▶ MATERIAL FOR THIS TASK
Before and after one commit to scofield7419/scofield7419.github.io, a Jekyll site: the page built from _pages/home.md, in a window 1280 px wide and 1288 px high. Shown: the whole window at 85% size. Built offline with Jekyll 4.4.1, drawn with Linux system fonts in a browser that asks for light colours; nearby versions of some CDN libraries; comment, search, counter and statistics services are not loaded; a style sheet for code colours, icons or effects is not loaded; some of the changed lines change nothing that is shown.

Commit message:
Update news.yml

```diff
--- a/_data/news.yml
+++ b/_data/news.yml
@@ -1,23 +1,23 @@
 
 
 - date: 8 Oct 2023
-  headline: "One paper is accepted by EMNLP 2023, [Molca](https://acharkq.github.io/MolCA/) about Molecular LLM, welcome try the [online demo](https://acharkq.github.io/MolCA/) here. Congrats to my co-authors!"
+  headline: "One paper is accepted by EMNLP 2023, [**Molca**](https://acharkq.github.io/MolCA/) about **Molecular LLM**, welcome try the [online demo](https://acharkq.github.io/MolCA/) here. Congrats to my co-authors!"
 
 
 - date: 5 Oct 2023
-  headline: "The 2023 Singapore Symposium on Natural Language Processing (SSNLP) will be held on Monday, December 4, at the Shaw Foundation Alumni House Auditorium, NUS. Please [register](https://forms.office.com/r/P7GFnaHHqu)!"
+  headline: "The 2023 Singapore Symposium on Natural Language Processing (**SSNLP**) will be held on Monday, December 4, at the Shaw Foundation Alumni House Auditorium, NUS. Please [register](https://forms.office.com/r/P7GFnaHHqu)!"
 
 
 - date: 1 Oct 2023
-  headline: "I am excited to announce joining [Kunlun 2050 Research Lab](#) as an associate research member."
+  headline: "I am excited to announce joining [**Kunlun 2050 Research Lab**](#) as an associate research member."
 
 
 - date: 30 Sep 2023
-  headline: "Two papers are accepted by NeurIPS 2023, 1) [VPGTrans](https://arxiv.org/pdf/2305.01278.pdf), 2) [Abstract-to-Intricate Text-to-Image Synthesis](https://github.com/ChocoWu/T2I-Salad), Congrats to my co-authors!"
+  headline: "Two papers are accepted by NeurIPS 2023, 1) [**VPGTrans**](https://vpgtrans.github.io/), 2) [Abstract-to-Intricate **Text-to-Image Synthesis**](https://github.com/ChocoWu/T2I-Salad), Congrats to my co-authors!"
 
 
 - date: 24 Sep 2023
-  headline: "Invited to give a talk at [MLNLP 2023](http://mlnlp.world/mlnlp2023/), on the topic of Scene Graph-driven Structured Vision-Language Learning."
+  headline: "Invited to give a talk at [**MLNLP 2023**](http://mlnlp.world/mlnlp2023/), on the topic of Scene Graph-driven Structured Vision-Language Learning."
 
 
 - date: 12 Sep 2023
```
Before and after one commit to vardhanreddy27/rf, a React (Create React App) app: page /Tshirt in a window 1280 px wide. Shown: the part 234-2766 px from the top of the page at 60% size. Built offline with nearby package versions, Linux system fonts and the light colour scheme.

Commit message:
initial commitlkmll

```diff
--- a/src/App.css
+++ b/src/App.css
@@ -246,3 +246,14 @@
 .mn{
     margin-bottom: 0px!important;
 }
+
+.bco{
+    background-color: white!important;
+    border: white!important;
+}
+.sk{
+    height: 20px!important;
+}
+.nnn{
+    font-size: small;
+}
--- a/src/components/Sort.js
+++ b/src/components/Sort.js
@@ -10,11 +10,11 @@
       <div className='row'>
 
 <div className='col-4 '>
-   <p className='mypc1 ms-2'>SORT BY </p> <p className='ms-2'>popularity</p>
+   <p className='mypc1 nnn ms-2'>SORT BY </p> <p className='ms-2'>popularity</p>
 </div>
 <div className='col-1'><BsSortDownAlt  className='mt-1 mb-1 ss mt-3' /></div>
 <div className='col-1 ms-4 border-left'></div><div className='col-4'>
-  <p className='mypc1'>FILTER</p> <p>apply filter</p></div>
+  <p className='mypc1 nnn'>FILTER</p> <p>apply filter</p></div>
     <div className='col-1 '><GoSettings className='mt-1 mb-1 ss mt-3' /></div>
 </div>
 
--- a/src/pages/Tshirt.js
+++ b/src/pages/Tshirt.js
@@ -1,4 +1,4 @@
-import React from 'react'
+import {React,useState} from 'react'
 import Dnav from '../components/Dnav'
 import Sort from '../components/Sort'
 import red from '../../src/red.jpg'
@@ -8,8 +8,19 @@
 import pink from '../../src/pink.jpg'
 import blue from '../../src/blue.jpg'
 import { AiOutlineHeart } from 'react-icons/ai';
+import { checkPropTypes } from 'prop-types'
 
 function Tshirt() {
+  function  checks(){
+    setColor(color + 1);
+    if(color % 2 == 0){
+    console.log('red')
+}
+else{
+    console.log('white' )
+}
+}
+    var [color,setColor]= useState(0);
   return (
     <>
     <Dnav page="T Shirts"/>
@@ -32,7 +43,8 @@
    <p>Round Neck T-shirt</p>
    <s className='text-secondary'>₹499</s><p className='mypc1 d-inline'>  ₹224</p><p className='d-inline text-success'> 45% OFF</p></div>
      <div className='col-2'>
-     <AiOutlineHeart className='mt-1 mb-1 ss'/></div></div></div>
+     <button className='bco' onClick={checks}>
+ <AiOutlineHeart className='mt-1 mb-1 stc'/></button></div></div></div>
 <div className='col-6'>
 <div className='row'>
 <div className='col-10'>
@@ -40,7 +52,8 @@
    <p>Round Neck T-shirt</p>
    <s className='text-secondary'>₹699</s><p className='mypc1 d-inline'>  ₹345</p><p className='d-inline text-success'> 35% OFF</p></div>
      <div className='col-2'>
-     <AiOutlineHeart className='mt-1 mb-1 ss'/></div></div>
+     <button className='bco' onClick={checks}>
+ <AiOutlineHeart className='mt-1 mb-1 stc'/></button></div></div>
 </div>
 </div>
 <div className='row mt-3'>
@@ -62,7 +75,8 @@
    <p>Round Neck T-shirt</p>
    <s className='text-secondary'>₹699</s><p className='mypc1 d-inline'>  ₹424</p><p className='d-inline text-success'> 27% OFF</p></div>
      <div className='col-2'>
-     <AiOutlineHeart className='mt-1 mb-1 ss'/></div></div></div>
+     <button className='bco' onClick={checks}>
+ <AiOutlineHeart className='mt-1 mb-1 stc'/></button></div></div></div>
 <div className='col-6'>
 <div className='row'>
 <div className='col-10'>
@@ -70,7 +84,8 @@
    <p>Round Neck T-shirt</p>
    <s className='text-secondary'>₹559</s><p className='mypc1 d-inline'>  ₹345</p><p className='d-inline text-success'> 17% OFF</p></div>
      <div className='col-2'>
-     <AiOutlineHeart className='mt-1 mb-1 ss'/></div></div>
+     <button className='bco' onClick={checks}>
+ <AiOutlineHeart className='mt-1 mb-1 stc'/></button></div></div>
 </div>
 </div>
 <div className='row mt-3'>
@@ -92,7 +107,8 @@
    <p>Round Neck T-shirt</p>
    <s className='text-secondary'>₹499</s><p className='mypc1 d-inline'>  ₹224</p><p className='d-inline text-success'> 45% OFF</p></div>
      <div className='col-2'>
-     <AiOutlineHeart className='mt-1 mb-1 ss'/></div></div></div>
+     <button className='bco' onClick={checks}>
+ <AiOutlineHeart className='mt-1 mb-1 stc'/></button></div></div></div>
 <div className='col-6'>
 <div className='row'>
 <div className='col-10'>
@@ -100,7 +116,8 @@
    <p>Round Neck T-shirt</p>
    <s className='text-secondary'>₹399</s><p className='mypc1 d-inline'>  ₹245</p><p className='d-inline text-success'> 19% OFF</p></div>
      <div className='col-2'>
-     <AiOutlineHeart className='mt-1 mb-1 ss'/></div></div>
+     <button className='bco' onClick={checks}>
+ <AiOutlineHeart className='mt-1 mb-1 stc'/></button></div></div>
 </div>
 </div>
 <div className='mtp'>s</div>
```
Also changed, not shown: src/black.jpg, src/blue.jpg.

▶ WORK TO COMPLETE
Which lines of the records above contain the word "github"? Show each of them.

▶ ANSWER FOR THIS EXERCISE
Before and after one commit to scofield7419/scofield7419.github.io, a Jekyll site: the page built from _pages/home.md, in a window 1280 px wide and 1288 px high. Shown: the whole window at 85% size. Built offline with Jekyll 4.4.1, drawn with Linux system fonts in a browser that asks for light colours; nearby versions of some CDN libraries; comment, search, counter and statistics services are not loaded; a style sheet for code colours, icons or effects is not loaded; some of the changed lines change nothing that is shown.
-  headline: "One paper is accepted by EMNLP 2023, [Molca](https://acharkq.github.io/MolCA/) about Molecular LLM, welcome try the [online demo](https://acharkq.github.io/MolCA/) here. Congrats to my co-authors!"
+  headline: "One paper is accepted by EMNLP 2023, [**Molca**](https://acharkq.github.io/MolCA/) about **Molecular LLM**, welcome try the [online demo](https://acharkq.github.io/MolCA/) here. Congrats to my co-authors!"
-  headline: "Two papers are accepted by NeurIPS 2023, 1) [VPGTrans](https://arxiv.org/pdf/2305.01278.pdf), 2) [Abstract-to-Intricate Text-to-Image Synthesis](https://github.com/ChocoWu/T2I-Salad), Congrats to my co-authors!"
+  headline: "Two papers are accepted by NeurIPS 2023, 1) [**VPGTrans**](https://vpgtrans.github.io/), 2) [Abstract-to-Intricate **Text-to-Image Synthesis**](https://github.com/ChocoWu/T2I-Salad), Congrats to my co-authors!"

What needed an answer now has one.